It’s a little difficult to be writing about Body Mass Index and fitness related things when you’re not really interested in it. I still wanted this website to work, so I did what I thought was good for improving rankings. So I wrote. I wrote on the calculerIMC blog, and outside the blog. I wrote about the body mass index and all other kinds of indexes that I didn’t even know existed. I like to do a good job so I think the articles are good, but I felt like it was not my calling in life to be doing this.
In retrospect, I should maybe have outsourced this part. But outsourcing content creation in French is something harder than outsourcing it in English (and more costly too). So I don’t know if the ROI would have been great with outsourcing.

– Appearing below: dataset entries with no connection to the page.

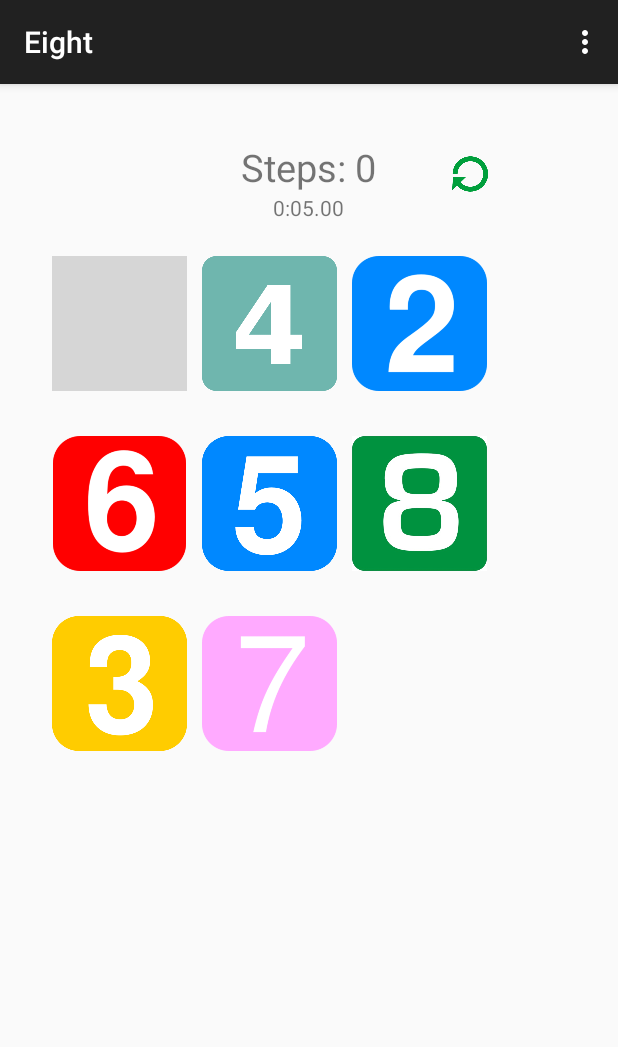
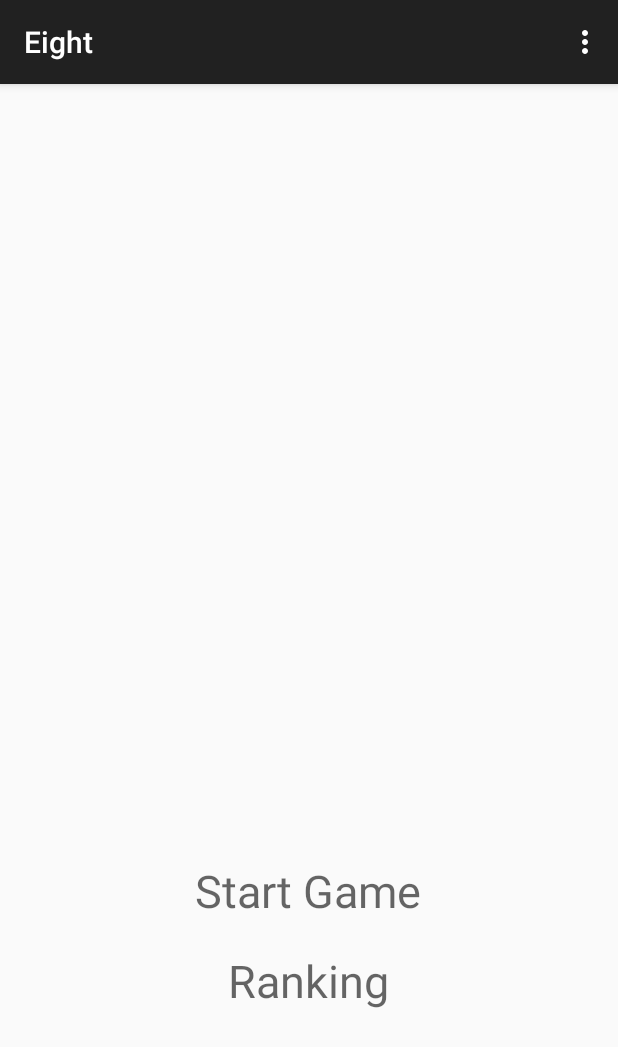
Before and after one commit to caoxulai/Eight, an Android app: the screen it shows after launch (MainActivity), on a phone screen of 412 x 824 dp. Shown: the top 1047 px of the screen. Run offline under Robolectric (Android 15) with nearby library versions, the phone set to English and light mode, and no system bars; grey boxes are pictures that could not be loaded.

Commit message:
Add Menu Fragment, but crashed when hit button

```diff
--- a/app/src/main/java/com/game/nathan/eight/FragmentGame.java
+++ b/app/src/main/java/com/game/nathan/eight/FragmentGame.java
@@ -1,7 +1,7 @@
 package com.game.nathan.eight;
 
 import android.app.AlertDialog;
-import android.support.v4.app.Fragment;
+import android.app.Fragment;
 import android.os.Bundle;
 import android.view.LayoutInflater;
 import android.view.View;
@@ -70,19 +70,19 @@ public class FragmentGame extends Fragment {
     public View onCreateView(LayoutInflater inflater, ViewGroup container,
                              Bundle savedInstanceState) {
 
-        RelativeLayout ll = (RelativeLayout) inflater.inflate(R.layout.fragment_game, container, false);
+        RelativeLayout rl = (RelativeLayout) inflater.inflate(R.layout.fragment_game, container, false);
 
-        text_steps = (TextView) ll.findViewById(R.id.text_steps);
-        timerValue = (TextView) ll.findViewById(R.id.timerValue);
-        image1 = (ImageView) ll.findViewById(R.id.image1);
-        image2 = (ImageView) ll.findViewById(R.id.image2);
-        image3 = (ImageView) ll.findViewById(R.id.image3);
-        image4 = (ImageView) ll.findViewById(R.id.image4);
-        image5 = (ImageView) ll.findViewById(R.id.image5);
-        image6 = (ImageView) ll.findViewById(R.id.image6);
-        image7 = (ImageView) ll.findViewById(R.id.image7);
-        image8 = (ImageView) ll.findViewById(R.id.image8);
-        resetButton = (ImageView) ll.findViewById(R.id.reset);
+        text_steps = (TextView) rl.findViewById(R.id.text_steps);
+        timerValue = (TextView) rl.findViewById(R.id.timerValue);
+        image1 = (ImageView) rl.findViewById(R.id.image1);
+        image2 = (ImageView) rl.findViewById(R.id.image2);
+        image3 = (ImageView) rl.findViewById(R.id.image3);
+        image4 = (ImageView) rl.findViewById(R.id.image4);
+        image5 = (ImageView) rl.findViewById(R.id.image5);
+        image6 = (ImageView) rl.findViewById(R.id.image6);
+        image7 = (ImageView) rl.findViewById(R.id.image7);
+        image8 = (ImageView) rl.findViewById(R.id.image8);
+        resetButton = (ImageView) rl.findViewById(R.id.reset);
         restart();
 
         startTime = SystemClock.uptimeMillis();
@@ -150,7 +150,7 @@ public class FragmentGame extends Fragment {
             }
         });
 
-        return ll;
+        return rl;
     }
 
 
--- /dev/null
+++ b/app/src/main/java/com/game/nathan/eight/FragmentMenu.java
@@ -0,0 +1,48 @@
+package com.game.nathan.eight;
+
+import android.app.Fragment;
+import android.app.FragmentManager;
+import android.app.FragmentTransaction;
+import android.os.Bundle;
+
+import android.view.LayoutInflater;
+import android.view.View;
+import android.view.ViewGroup;
+import android.widget.RelativeLayout;
+import android.widget.TextView;
+
+/**
+ * Created by Xulai on 2015/6/21.
+ */
+public class FragmentMenu extends Fragment {
+
+    private static TextView start;
+
+    public View onCreateView(LayoutInflater inflater, ViewGroup container,
+                             Bundle savedInstanceState) {
+
+        RelativeLayout rl = (RelativeLayout) inflater.inflate(R.layout.fragment_menu, container, false);
+
+        start = (TextView) rl.findViewById(R.id.start);
+
+        start.setOnClickListener(new View.OnClickListener() {
+            public void onClick(View v) {
+
+                FragmentManager fragmentManager = getFragmentManager();
+                FragmentTransaction transaction = fragmentManager.beginTransaction();
+                transaction.replace(R.id.fragment, new FragmentGame(), "game");
+                // transaction.addToBackStack(null);
+                transaction.commitAllowingStateLoss();
+
+                transaction.addToBackStack(null);
+
+                transaction.commit();
+
+
+            }
+        });
+
+
+        return rl;
+    }
+}
--- a/app/src/main/java/com/game/nathan/eight/MainActivity.java
+++ b/app/src/main/java/com/game/nathan/eight/MainActivity.java
@@ -14,6 +14,9 @@ public class MainActivity extends ActionBarActivity {
         super.onCreate(savedInstanceState);
         setContentView(R.layout.activity_main);
     }
+
+
+
 
 
     @Override
--- /dev/null
+++ b/app/src/main/res/layout/fragment_menu.xml
@@ -0,0 +1,27 @@
+<?xml version="1.0" encoding="utf-8"?>
+<RelativeLayout xmlns:android="http://schemas.android.com/apk/res/android"
+    android:layout_width="match_parent"
+    android:layout_height="match_parent">
+
+    <TextView
+        android:id="@+id/start"
+        android:layout_width="wrap_content"
+        android:layout_height="wrap_content"
+        android:layout_alignParentBottom="true"
+        android:layout_centerHorizontal="true"
+        android:layout_marginBottom="210dp"
+        android:text="Start Game"
+        android:textAppearance="?android:attr/textAppearanceMedium"
+        android:textSize="30dp" />
+
+    <TextView
+        android:id="@+id/ranking"
+        android:layout_width="wrap_content"
+        android:layout_height="wrap_content"
+        android:layout_alignParentBottom="true"
+        android:layout_centerHorizontal="true"
+        android:layout_marginBottom="150dp"
+        android:text="Ranking"
+        android:textAppearance="?android:attr/textAppearanceMedium"
+        android:textSize="30dp" />
+</RelativeLayout>
```
Also changed, not shown: app/src/main/res/layout/activity_main.xml (+7 -3 lines).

However, it’s something you should consider if you’re not interested in writing articles for your niche.
- Lesson #6: monetizing properly requires time and experimentation
I figured I would have people calculate their BMI, and then based on the results, display a small recommendation of an affiliate product (Basically if people are overweight, to display a fitness related ebook). The conversion rates were dismal.
Several people told me (on Hacker News and elsewhere) that it doesn’t work to show an affiliate offer so abruptly. You need to nurture your visitor. One advice that stuck and that I’ve tried to do something about was:
- partner with a fitness coach or somebody else who highly values your visitors (in this case, people concerned about weight)
- have him write a autoresponder by email, providing a combination of free tips and paid services (for examples, real gym membership)
- negotiate a fee for each subscriber you send to the partner
- entice people to give their email address by giving away a valuable resource for free. It could be for example tips about keeping track of your BMI (not that I can imagine many things about it!)
Unfortunately, I couldn’t get any partnerships going. Only 1 company replied and was not interested. So I was stuck with affiliate marketing for the time being. In the end, I did get some revenue based on affiliate offers. The month of January was very good with $170 of affiliate income (but it was a statistical anomaly, as many people went to the website in January (new year’s resolutions!). Check out my post about my websites’ funny statistics.
- Lesson #7: negotiation is under rated
Mickael wanted to buy the website. He actually owns Calculer Son Imc which is a competitor of my website.
He first asked me if I would sell it a few months ago, but I didn’t bother to reply since I still had ambitions to push the site and the revenues forward. He emailed me again in January and this time I did consider. Considering advice I read on the Internet about negotiations, I didn’t say my price first and instead asked for his price. He offered 1100 euros. I looked around on the Internet, looked at valuations of sites on Flippa and decided it was definitely not enough. So I counter offered at 2000 euros. After a few rounds, we did in the end settle for 1900 euros (2500 dollars), and I think we’re both happy with it.- I could free myself for a good price from a website I didn’t actually want to continue promoting, as I have many things on my plate now (mostly my new SAAS file sharing for small french businesses).- He gets a good asset for a reasonable price that will help him in his quest for French Body Mass Index market domination. I’m convinced the site is very under-monetized at the moment, and it could do well better with someone who can take proper care of it.Back to the mechanics of negotiation : always counter offer. If the other party doesn’t meet your price, then you can still lower it.
In the end, I’m really happy I’ve sold this website now, I’ve made some more cash to finance my current project and my expensive lifestyle in Paris (!), and I’ll try to keep an eye on how much time I spend on my side projects to evaluate the return on investment.